#### Provided records:
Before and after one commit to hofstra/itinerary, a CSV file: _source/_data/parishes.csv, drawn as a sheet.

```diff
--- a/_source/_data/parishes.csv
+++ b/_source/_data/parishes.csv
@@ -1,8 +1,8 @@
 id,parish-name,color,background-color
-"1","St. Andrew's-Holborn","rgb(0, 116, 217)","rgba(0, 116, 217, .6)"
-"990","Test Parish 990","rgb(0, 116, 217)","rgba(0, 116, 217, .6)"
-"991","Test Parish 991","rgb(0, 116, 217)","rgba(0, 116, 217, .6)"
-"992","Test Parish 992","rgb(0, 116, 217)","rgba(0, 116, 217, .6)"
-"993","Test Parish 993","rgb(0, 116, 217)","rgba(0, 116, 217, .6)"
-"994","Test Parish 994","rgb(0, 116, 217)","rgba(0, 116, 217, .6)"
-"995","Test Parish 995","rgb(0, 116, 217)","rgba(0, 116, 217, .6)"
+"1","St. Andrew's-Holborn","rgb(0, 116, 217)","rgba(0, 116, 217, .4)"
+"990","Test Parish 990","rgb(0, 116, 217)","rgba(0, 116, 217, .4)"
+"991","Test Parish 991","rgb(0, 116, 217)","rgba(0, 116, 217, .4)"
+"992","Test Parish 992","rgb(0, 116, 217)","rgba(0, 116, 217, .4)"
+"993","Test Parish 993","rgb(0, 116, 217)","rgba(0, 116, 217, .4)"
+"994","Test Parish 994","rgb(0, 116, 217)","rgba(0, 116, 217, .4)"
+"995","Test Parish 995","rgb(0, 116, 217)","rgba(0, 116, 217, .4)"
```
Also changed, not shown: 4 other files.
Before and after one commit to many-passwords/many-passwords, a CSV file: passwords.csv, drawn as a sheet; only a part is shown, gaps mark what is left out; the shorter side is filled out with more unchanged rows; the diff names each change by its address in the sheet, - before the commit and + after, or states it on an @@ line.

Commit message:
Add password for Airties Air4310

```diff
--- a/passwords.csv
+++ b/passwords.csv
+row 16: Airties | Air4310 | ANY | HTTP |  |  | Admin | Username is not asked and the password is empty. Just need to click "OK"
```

#### What to work on:
Give back the complete data exactly as supplied.

#### Answer for this exercise:
Before and after one commit to hofstra/itinerary, a CSV file: _source/_data/parishes.csv, drawn as a sheet.

```diff
--- a/_source/_data/parishes.csv
+++ b/_source/_data/parishes.csv
@@ -1,8 +1,8 @@
 id,parish-name,color,background-color
-"1","St. Andrew's-Holborn","rgb(0, 116, 217)","rgba(0, 116, 217, .6)"
-"990","Test Parish 990","rgb(0, 116, 217)","rgba(0, 116, 217, .6)"
-"991","Test Parish 991","rgb(0, 116, 217)","rgba(0, 116, 217, .6)"
-"992","Test Parish 992","rgb(0, 116, 217)","rgba(0, 116, 217, .6)"
-"993","Test Parish 993","rgb(0, 116, 217)","rgba(0, 116, 217, .6)"
-"994","Test Parish 994","rgb(0, 116, 217)","rgba(0, 116, 217, .6)"
-"995","Test Parish 995","rgb(0, 116, 217)","rgba(0, 116, 217, .6)"
+"1","St. Andrew's-Holborn","rgb(0, 116, 217)","rgba(0, 116, 217, .4)"
+"990","Test Parish 990","rgb(0, 116, 217)","rgba(0, 116, 217, .4)"
+"991","Test Parish 991","rgb(0, 116, 217)","rgba(0, 116, 217, .4)"
+"992","Test Parish 992","rgb(0, 116, 217)","rgba(0, 116, 217, .4)"
+"993","Test Parish 993","rgb(0, 116, 217)","rgba(0, 116, 217, .4)"
+"994","Test Parish 994","rgb(0, 116, 217)","rgba(0, 116, 217, .4)"
+"995","Test Parish 995","rgb(0, 116, 217)","rgba(0, 116, 217, .4)"
```
Also changed, not shown: 4 other files.
Before and after one commit to many-passwords/many-passwords, a CSV file: passwords.csv, drawn as a sheet; only a part is shown, gaps mark what is left out; the shorter side is filled out with more unchanged rows; the diff names each change by its address in the sheet, - before the commit and + after, or states it on an @@ line.

Commit message:
Add password for Airties Air4310

```diff
--- a/passwords.csv
+++ b/passwords.csv
+row 16: Airties | Air4310 | ANY | HTTP |  |  | Admin | Username is not asked and the password is empty. Just need to click "OK"
```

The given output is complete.